The dish comes in the form of rolls, and can be either cooked or baked, the most common fillings are cottage cheese, walnut, apple, poppy seed or tarragon. They are served with either meat and gravy as a side dish or with breadcrumbs for a topping as a dessert.
You can get štruklji in all restaurants that offer Slovenian cuisine and the dish is so popular it also has its own “štruklji only” restaurant in Ljubljana: The dumpling house Moji štruklji Slovenije, where You can choose from more than 20 kinds of traditional and modern Slovenian dumplings, made from different kinds of dough, with creamy or classical fillings and toppings.
Sweeten your day in Bled with cream cake dessert
A cream cake is a specialty of the Slovenian Lake Bled area. The layered cake has it all: a golden, crispy, buttery pastry as the base, topped with vanilla custard, followed by whipped cream, and a layer of thin, buttery dough, topped with icing sugar. It is served in cubes and sold in up to 3.500 slices per day. The recipe for the original cream cake or kremšnita is a complicated one, making the dessert a true piece of art.
Potica and Prekmurska gibanica
Potica is commonly known as every Slovenian housewife’s source of pride. The traditional cake is usually prepared for festivities and celebrations such as Christmas and Easter. Today, you can get it anytime in restaurants and supermarkets, but homemade potica is still the best. There are around 60 types of potica, with various, traditional fillings, most commonly with walnuts, hazelnuts, tarragon, honey, poppy seeds, and cottage cheese, but also with almonds or chocolate. The dessert is such an important part of Slovenian cuisine and culture, that it was even featured on Slovenian postage stamp.
Prekmurska gibanica is also a well-known dessert, traditionally a dish of Prekmurje region, where recipes have often been inspired by Hungarian and Austrian traditions. A layered strudel pie is an interesting combination of different fillings and paper-thin strudel pastry. What makes the dessert different from the others is the bottom layer, often made with shortcrust pastry.The fillings are divided by butter-brushed pastry sheets and layered in the exact order of poppy seeds, cottage cheese, ground walnuts, and grated apples.
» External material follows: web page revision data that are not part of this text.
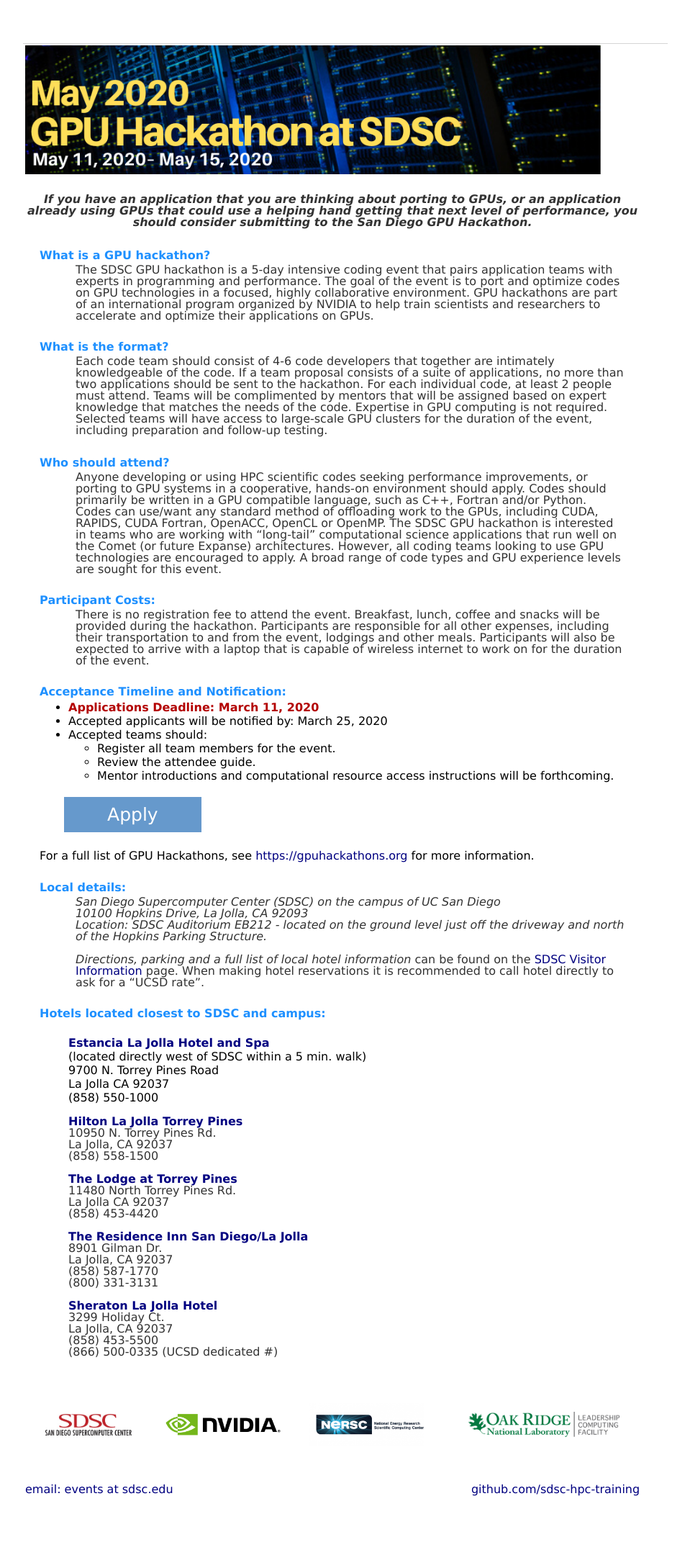
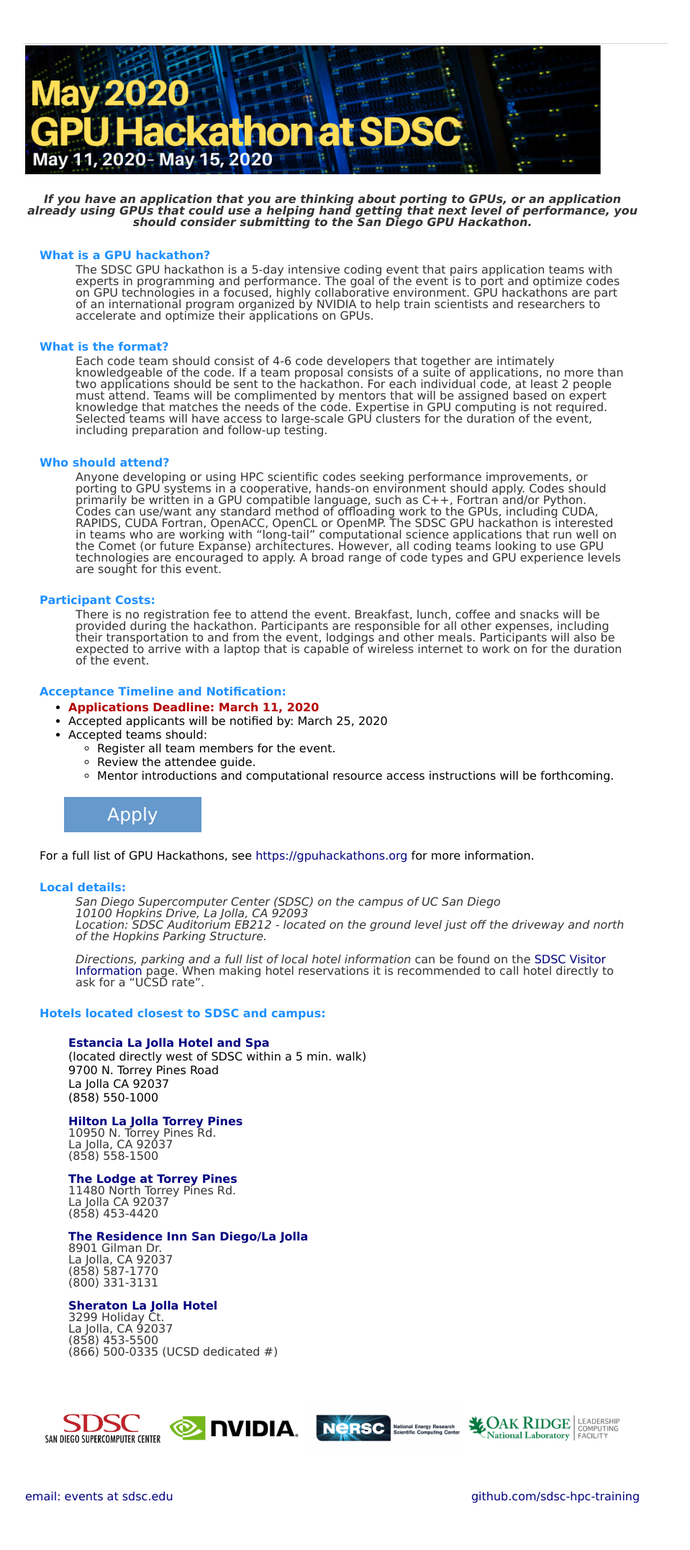
Before and after one commit to sdsc-hpc-training/sdsc-hpc-training.github.io, a Jekyll site: the page built from gpuhackathon/index.html, in a window 1280 px wide. Shown: the whole page at 72% size, without its empty margins (160-1119 px from the left). Built offline with Jekyll 4.4.1, drawn with Linux system fonts in a browser that asks for light colours.

```diff
--- a/gpuhackathon/index.html
+++ b/gpuhackathon/index.html
@@ -165,13 +165,13 @@
 <table border=0 width=96% align="center" cellspacing="10">
 <tr>
   <td align='left' valign='center'>
-  <img src="./images/SDSClogo-plusname-red.jpg" alt="SDSC Logo" height="30px" />
+  <img src="./images/SDSClogo-plusname-red.jpg" alt="SDSC Logo" height="40px" />
   </td>
   <td align='center' valign='center'>
-  <img src="./images/NVLogo_H_2160x1080.png" alt="NVIDIA Logo" height="80px" />
+  <img src="./images/NVLogo_H_2160x1080.png" alt="NVIDIA Logo" height="90px" />
   </td>
   <td align='center' valign='center'>
-  <img src="./images/NERSC_Full_tag.png" alt="NERSC_Full_tag.png Logo" height="60px" />
+  <img src="./images/NERSC_Full_tag.png" alt="NERSC_Full_tag.png Logo" height="80px" />
   </td>
 <td align='right' valign='center'>
 <img src="./images/olcf_retina_logo.png" alt="OLCF Logo" height="35px" />
```
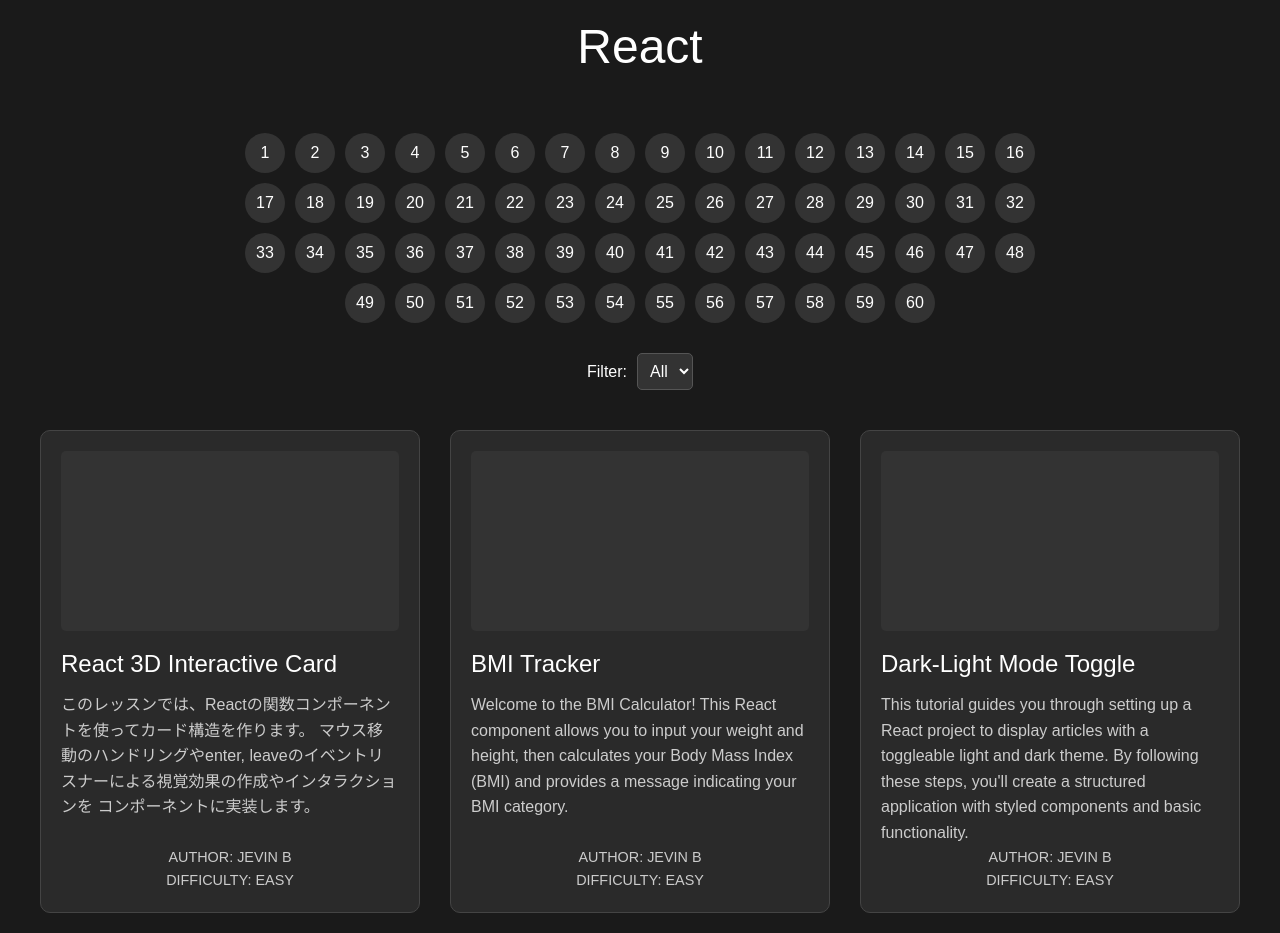
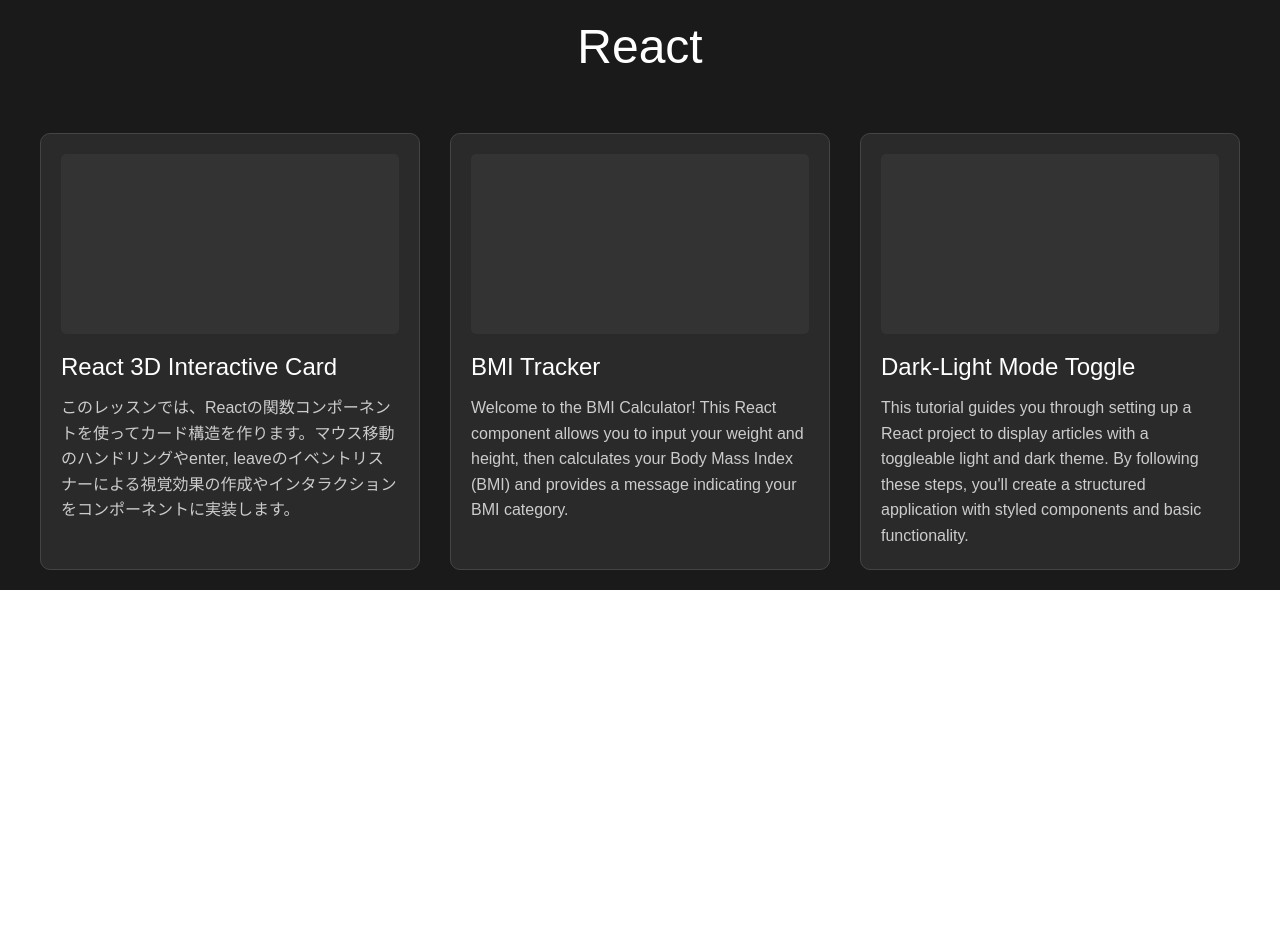
Before and after one commit to kmishima16/next-blog-portfolio, a Next.js app: page / in a window 1280 px wide. Shown: the part 120-1053 px from the top of the page. After the commit the page ends 800 px from the top, so only its background shows below. Built offline with nearby package versions, Linux system fonts and the light colour scheme.

Commit message:
update: cardのデータ部分は別ファイルに切り出し

```diff
--- /dev/null
+++ b/app/data.ts
@@ -0,0 +1,19 @@
+const lessonCards = [
+	{
+		id: 1,
+		title: "React 3D Interactive Card",
+		content: "このレッスンでは、Reactの関数コンポーネントを使ってカード構造を作ります。マウス移動のハンドリングやenter, leaveのイベントリスナーによる視覚効果の作成やインタラクションをコンポーネントに実装します。"
+	},
+	{
+		id: 2,
+		title: "BMI Tracker",
+		content: "Welcome to the BMI Calculator! This React component allows you to input your weight and height, then calculates your Body Mass Index (BMI) and provides a message indicating your BMI category."
+	},
+	{
+		id: 3,
+		title: "Dark-Light Mode Toggle",
+		content: "This tutorial guides you through setting up a React project to display articles with a toggleable light and dark theme. By following these steps, you'll create a structured application with styled components and basic functionality."
+	}
+];
+
+export default lessonCards;
--- a/app/page.tsx
+++ b/app/page.tsx
@@ -1,9 +1,7 @@
-import { useId } from "react";
 import styles from "./page.module.css";
+import lessonCards from "./data";
 
 export default function HomePage() {
-	const selectId = useId();
-
 	return (
 		<main className={styles.main}>
 			<nav className={styles.nav}>
@@ -23,8 +21,12 @@
 					</li>
 				</ul>
 				<div className={styles.authButtons}>
-					<button className={styles.loginButton} type="button">Login</button>
-					<button className={styles.signupButton} type="button">Sign Up</button>
+					<button className={styles.loginButton} type="button">
+						Login
+					</button>
+					<button className={styles.signupButton} type="button">
+						Sign Up
+					</button>
 				</div>
 			</nav>
 
@@ -32,71 +34,16 @@
 				<h1>React</h1>
 			</header>
 
-			<section className={styles.progressBar}>
-				{Array.from({ length: 60 }, (_, i) => (
-					<div key={i + 1} className={styles.progressNumber}>
-						{i + 1}
-					</div>
+			<section className={styles.lessonGrid}>
+				{lessonCards.map((card) => (
+					<article key={card.id} className={styles.lessonCard}>
+						<div className={styles.cardImage}>
+							{/* 画像はCSSのbackground-imageで表示することを想定 */}
+						</div>
+						<h3>{card.title}</h3>
+						<p>{card.content}</p>
+					</article>
 				))}
-			</section>
-
-			<section className={styles.filter}>
-				<label htmlFor={selectId}>Filter:</label>
-				<select id={selectId} className={styles.filterSelect}>
-					<option value="all">All</option>
-				</select>
-			</section>
-
-			<section className={styles.lessonGrid}>
-				<article className={styles.lessonCard}>
-					<div className={styles.cardImage}>
-						{/* 画像はCSSのbackground-imageで表示することを想定 */}
-					</div>
-					<h3>React 3D Interactive Card</h3>
-					<p>
-						このレッスンでは、Reactの関数コンポーネントを使ってカード構造を作ります。
-						マウス移動のハンドリングやenter,
-						leaveのイベントリスナーによる視覚効果の作成やインタラクションを
-						コンポーネントに実装します。
-					</p>
-					<div className={styles.cardMeta}>
-						<p>AUTHOR: JEVIN B</p>
-						<p>DIFFICULTY: EASY</p>
-					</div>
-				</article>
-
-				<article className={styles.lessonCard}>
-					<div className={styles.cardImage}>
-						{/* 画像はCSSのbackground-imageで表示することを想定 */}
-					</div>
-					<h3>BMI Tracker</h3>
-					<p>
-						Welcome to the BMI Calculator! This React component allows you to
-						input your weight and height, then calculates your Body Mass Index
-						(BMI) and provides a message indicating your BMI category.
-					</p>
-					<div className={styles.cardMeta}>
-						<p>AUTHOR: JEVIN B</p>
-						<p>DIFFICULTY: EASY</p>
-					</div>
-				</article>
-
-				<article className={styles.lessonCard}>
-					<div className={styles.cardImage}>
-						{/* 画像はCSSのbackground-imageで表示することを想定 */}
-					</div>
-					<h3>Dark-Light Mode Toggle</h3>
-					<p>
-						This tutorial guides you through setting up a React project to
-						display articles with a toggleable light and dark theme. By
-						following these steps, you'll create a structured application with
-						styled components and basic functionality.
-					</p>
-					<div className={styles.cardMeta}>
-						<p>AUTHOR: JEVIN B</p>
-						<p>DIFFICULTY: EASY</p>
-					</div>
-				</article>
 			</section>
 		</main>
 	);
```
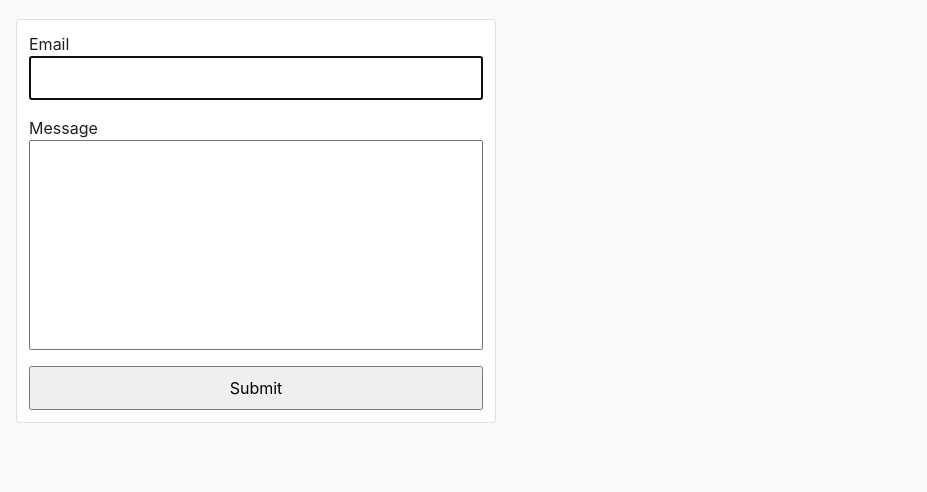
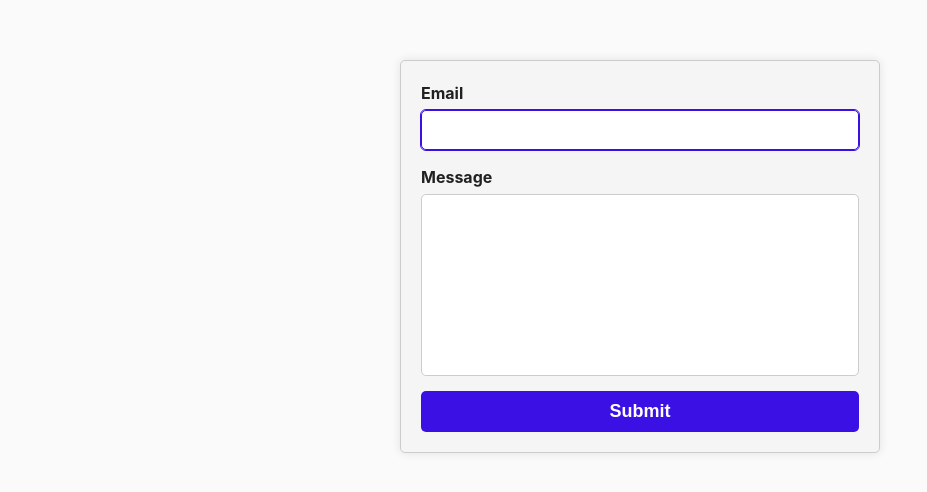
Before and after one commit to Valik3201/goit-js-hw-08, a website built with Parcel: page src/03-feedback.html in a window 1280 px wide. Shown: the part 128-620 px from the top of the page, without its empty margins (0-927 px from the left). Built offline with nearby package versions, Linux system fonts and the light colour scheme.

Commit message:
Update styles

```diff
--- a/src/css/03-feedback.css
+++ b/src/css/03-feedback.css
@@ -2,30 +2,60 @@
   display: flex;
   flex-direction: column;
   max-width: 480px;
-  padding: 12px;
-  background-color: #fff;
-  border: 1px solid rgba(0, 0, 0, 0.12);
-  border-radius: 4px;
+  margin: 0 auto;
+  padding: 20px;
+  background-color: #f5f5f5;
+  border: 1px solid #ccc;
+  border-radius: 5px;
+  box-shadow: 0 0 10px rgba(0, 0, 0, 0.1);
+  margin-top: 5%;
 }
 
 .feedback-form label {
   display: flex;
   flex-direction: column;
-  margin-bottom: 16px;
+  margin-bottom: 10px;
+  font-weight: 700;
 }
 
-.feedback-form button {
-  padding: 8px 12px;
-  font: inherit;
-  cursor: pointer;
-}
-
-input,
-textarea {
-  padding: 8px;
-  font: inherit;
+input[type='email'] {
+  width: 100%;
+  padding: 10px;
+  margin: 5px 0;
+  border: 1px solid #ccc;
+  border-radius: 5px;
+  font-size: 16px;
 }
 
 textarea {
+  width: 100%;
+  padding: 10px;
+  margin: 5px 0;
+  border: 1px solid #ccc;
+  border-radius: 5px;
   resize: none;
+  font-size: 16px;
+  font-family: inherit;
 }
+
+input[type='email']:focus-visible,
+textarea:focus-visible {
+  border: 1px solid #3a10e5;
+  outline: 1px solid #3a10e5;
+}
+
+button[type='submit'] {
+  background-color: #3a10e5;
+  color: #fff;
+  padding: 10px 20px;
+  border: none;
+  border-radius: 5px;
+  font-size: 18px;
+  font-weight: 700;
+  cursor: pointer;
+  transition: background-color 0.2s ease-in;
+}
+
+button[type='submit']:hover {
+  background-color: #5533ff;
+}
--- a/src/css/common.css
+++ b/src/css/common.css
@@ -4,8 +4,8 @@
 
 body {
   margin: 16px;
-  font-family: -apple-system, BlinkMacSystemFont, "Segoe UI", Roboto, Oxygen,
-    Ubuntu, Cantarell, "Open Sans", "Helvetica Neue", sans-serif;
+  font-family: -apple-system, BlinkMacSystemFont, 'Segoe UI', Roboto, Oxygen,
+    Ubuntu, Cantarell, 'Open Sans', 'Helvetica Neue', sans-serif;
   -webkit-font-smoothing: antialiased;
   -moz-osx-font-smoothing: grayscale;
   background-color: #fafafa;
@@ -68,3 +68,8 @@ button {
 .back-button:hover {
   background-color: #ffe20d;
 }
+
+iframe#vimeo-player {
+  display: flex;
+  margin: 0 auto;
+}
--- a/src/js/01-gallery.js
+++ b/src/js/01-gallery.js
@@ -37,6 +37,6 @@ const gallery = new SimpleLightbox('.gallery a', {
   captions: true,
   captionsData: 'alt',
   captionDelay: 250,
-  animationSpeed: 100,
-  fadeSpeed: 150,
+  animationSpeed: 200,
+  fadeSpeed: 300,
 });
```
The layering is done twice, finished with another sheet of pastry. A dessert that can easily be eaten as the main meal.